■ **YOUR TASK**: Where does the string "Globals" appear? Copy every line of the entries below that holds it.
** Opening DATA SUPPLIED block **
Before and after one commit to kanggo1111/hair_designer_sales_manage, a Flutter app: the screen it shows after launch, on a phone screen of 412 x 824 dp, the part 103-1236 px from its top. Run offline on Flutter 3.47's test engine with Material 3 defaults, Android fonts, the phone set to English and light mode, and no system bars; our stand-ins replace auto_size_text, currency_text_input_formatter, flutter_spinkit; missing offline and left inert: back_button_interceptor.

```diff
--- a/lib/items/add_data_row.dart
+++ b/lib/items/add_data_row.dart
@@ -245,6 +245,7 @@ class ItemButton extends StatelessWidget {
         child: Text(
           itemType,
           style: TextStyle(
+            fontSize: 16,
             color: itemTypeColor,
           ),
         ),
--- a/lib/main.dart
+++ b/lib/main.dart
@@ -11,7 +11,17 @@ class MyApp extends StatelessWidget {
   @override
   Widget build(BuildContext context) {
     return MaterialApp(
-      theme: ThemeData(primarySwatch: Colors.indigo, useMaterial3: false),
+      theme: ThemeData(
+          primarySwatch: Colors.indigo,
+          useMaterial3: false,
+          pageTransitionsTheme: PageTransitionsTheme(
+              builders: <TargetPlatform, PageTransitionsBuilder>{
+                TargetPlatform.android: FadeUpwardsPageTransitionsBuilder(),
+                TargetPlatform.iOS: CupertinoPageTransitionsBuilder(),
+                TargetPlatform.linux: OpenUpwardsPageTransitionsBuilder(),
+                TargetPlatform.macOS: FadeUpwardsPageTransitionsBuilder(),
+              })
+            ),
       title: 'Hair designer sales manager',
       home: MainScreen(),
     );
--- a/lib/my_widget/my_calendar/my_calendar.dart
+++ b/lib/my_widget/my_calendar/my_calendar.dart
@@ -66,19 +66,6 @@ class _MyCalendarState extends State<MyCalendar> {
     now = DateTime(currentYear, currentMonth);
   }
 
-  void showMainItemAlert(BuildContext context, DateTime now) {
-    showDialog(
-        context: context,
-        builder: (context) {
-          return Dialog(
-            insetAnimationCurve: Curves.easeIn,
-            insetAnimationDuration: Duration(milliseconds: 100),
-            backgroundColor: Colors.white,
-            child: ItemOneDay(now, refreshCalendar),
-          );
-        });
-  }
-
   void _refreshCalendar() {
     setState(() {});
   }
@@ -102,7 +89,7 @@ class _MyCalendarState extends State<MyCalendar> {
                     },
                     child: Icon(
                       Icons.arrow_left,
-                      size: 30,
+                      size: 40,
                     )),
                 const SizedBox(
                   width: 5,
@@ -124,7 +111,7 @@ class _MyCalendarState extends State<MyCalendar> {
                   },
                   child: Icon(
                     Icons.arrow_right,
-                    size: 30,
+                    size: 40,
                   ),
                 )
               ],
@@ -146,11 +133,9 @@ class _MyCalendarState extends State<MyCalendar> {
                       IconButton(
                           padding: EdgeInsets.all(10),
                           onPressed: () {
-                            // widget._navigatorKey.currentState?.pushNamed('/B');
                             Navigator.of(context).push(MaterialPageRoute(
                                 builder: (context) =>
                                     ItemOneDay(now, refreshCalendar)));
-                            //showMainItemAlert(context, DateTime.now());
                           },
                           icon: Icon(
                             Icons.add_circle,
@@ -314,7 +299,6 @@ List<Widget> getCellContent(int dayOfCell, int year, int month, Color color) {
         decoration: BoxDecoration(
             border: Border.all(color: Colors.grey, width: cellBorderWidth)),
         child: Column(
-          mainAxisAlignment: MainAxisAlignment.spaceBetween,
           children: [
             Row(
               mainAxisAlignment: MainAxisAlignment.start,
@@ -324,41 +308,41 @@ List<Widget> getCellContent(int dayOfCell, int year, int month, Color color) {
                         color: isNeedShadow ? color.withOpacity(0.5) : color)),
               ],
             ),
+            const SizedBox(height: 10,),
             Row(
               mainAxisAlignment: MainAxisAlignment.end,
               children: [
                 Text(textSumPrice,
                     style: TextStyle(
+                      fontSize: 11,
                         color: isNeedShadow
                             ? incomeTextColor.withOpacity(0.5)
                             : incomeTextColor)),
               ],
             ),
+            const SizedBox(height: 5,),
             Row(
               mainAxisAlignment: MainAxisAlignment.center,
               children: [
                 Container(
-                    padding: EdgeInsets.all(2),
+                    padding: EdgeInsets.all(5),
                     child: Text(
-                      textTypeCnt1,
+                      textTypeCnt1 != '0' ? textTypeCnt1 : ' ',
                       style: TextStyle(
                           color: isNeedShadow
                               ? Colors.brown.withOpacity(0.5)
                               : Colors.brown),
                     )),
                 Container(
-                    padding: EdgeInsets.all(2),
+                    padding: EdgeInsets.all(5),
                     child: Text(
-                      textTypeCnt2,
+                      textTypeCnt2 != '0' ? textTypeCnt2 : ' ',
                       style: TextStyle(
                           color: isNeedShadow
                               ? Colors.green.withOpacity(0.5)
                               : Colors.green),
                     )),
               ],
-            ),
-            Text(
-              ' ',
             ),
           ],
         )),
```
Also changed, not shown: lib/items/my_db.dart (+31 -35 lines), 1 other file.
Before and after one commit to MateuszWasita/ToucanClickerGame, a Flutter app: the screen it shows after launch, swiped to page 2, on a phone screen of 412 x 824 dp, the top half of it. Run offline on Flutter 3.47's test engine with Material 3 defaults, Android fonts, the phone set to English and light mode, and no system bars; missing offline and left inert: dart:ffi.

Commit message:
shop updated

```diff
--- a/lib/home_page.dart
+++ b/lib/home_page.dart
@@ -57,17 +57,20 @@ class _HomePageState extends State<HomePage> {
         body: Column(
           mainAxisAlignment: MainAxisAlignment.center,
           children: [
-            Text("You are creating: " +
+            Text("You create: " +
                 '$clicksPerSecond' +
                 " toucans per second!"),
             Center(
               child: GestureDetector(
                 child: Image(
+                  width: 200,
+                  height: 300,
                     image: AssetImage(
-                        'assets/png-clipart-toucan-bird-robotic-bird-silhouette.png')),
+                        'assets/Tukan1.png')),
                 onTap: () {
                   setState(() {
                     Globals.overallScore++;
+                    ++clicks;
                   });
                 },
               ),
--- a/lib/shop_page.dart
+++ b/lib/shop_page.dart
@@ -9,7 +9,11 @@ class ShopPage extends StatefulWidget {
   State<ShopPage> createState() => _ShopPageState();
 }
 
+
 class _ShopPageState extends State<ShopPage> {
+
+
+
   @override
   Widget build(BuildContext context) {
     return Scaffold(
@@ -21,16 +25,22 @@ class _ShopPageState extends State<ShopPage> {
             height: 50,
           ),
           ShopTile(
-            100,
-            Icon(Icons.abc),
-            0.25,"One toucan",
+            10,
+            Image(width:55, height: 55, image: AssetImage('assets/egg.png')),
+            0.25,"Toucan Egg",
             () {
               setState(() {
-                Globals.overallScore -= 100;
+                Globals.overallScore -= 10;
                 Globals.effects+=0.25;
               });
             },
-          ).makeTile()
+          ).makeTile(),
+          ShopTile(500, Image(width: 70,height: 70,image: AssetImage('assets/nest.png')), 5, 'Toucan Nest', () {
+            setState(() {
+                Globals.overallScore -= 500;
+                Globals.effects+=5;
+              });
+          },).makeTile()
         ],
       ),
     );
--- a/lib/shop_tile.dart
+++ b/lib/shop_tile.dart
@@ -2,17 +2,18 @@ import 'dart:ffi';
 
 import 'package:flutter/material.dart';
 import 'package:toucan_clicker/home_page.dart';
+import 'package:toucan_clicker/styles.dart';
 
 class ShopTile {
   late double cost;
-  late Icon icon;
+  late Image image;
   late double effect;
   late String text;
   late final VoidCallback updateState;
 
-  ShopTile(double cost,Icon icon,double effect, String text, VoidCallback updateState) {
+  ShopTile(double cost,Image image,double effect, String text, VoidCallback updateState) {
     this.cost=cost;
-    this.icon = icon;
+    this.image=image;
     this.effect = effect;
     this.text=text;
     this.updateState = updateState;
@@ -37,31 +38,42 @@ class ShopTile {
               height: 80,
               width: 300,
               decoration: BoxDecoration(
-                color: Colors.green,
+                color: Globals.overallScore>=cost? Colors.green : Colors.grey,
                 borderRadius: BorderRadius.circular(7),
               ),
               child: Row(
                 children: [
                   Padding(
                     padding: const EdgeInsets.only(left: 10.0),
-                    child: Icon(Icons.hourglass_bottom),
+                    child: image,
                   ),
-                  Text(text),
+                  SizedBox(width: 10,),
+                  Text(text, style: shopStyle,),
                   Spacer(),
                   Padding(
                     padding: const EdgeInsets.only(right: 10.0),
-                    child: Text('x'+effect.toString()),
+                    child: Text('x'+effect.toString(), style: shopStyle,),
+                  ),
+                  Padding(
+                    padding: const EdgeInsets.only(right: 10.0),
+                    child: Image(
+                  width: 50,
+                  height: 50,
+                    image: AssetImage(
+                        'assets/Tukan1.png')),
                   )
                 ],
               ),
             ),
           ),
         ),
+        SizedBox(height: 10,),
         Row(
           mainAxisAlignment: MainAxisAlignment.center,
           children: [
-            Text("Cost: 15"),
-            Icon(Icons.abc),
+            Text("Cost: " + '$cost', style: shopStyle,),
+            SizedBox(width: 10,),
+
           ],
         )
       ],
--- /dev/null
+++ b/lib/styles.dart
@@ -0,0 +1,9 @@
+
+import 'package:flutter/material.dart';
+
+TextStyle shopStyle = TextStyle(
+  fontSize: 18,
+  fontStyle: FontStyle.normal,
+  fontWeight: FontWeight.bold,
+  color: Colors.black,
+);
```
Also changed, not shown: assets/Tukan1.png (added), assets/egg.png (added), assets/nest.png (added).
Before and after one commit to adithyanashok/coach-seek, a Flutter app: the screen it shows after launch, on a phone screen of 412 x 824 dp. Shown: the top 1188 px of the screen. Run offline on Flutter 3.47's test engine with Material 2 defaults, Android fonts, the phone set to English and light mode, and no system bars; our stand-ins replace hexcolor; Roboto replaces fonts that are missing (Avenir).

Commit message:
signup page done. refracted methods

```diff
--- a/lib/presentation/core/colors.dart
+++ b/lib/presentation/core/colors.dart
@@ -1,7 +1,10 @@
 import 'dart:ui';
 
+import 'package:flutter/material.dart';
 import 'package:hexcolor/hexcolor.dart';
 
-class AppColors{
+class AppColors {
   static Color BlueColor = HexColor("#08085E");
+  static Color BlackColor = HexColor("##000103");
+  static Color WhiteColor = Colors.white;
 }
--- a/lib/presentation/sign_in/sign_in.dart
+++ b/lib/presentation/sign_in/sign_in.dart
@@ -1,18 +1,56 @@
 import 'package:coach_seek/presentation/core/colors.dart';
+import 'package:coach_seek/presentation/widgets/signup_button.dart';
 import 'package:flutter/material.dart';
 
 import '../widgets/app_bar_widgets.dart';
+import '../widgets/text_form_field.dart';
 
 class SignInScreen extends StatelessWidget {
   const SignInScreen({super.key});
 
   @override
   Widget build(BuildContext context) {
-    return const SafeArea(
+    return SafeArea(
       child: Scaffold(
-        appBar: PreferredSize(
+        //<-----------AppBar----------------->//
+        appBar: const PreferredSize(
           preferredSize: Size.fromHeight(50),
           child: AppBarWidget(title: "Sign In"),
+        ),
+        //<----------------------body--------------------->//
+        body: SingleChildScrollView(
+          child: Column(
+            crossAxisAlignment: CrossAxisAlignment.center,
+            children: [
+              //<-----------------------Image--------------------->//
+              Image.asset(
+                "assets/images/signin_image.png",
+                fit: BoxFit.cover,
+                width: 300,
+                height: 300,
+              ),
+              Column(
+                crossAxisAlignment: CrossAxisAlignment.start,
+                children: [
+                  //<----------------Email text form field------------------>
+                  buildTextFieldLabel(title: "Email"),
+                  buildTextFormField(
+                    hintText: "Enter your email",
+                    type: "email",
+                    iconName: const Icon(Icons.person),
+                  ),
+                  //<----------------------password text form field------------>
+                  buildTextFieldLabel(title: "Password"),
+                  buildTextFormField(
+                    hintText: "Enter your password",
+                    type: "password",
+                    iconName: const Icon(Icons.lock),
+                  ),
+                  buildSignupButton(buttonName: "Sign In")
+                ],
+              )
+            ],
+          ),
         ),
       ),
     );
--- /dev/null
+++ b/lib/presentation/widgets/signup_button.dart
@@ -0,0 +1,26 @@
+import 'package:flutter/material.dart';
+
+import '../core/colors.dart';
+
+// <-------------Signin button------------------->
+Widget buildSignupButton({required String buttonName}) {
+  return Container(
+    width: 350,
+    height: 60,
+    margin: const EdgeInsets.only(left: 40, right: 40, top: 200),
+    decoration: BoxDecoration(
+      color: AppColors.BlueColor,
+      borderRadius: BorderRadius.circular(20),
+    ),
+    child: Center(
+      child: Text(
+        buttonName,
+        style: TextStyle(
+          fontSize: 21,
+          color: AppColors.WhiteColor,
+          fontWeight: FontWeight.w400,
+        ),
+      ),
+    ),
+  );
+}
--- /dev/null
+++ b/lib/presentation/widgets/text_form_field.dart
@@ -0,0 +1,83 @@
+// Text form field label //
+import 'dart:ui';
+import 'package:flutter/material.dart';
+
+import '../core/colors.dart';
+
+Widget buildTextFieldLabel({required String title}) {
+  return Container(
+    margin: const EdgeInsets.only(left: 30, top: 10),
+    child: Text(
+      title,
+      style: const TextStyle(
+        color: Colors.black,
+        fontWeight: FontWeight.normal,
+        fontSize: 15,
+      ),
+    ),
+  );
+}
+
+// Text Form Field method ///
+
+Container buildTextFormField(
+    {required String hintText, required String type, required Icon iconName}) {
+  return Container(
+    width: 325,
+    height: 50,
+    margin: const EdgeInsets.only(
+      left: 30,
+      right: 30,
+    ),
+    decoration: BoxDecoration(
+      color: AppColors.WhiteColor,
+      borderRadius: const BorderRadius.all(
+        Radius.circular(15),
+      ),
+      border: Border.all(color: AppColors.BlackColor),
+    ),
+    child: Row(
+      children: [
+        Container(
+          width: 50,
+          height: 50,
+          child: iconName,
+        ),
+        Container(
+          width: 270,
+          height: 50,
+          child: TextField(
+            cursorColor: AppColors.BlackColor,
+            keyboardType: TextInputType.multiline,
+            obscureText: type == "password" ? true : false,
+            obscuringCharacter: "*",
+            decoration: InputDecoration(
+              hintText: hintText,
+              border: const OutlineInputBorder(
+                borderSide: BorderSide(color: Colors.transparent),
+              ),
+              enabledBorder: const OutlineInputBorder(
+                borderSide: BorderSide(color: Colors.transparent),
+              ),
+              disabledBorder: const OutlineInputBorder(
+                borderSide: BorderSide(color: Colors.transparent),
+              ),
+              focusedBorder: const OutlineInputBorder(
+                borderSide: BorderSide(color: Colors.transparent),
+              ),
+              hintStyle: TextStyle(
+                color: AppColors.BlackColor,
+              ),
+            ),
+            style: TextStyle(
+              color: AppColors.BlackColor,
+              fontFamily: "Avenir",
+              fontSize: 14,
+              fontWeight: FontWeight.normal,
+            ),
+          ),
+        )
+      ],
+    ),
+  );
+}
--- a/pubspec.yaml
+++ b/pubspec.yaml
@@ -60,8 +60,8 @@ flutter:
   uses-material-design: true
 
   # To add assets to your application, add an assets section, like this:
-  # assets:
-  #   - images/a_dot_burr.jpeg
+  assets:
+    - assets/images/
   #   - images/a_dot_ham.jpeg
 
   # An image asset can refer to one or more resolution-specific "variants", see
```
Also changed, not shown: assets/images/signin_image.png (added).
** Closing DATA SUPPLIED block **
■ **RESPONSE AREA**:
                     Globals.overallScore++;
-                Globals.overallScore -= 100;
+                Globals.overallScore -= 10;
                 Globals.effects+=0.25;
+                Globals.overallScore -= 500;
+                Globals.effects+=5;
+                color: Globals.overallScore>=cost? Colors.green : Colors.grey,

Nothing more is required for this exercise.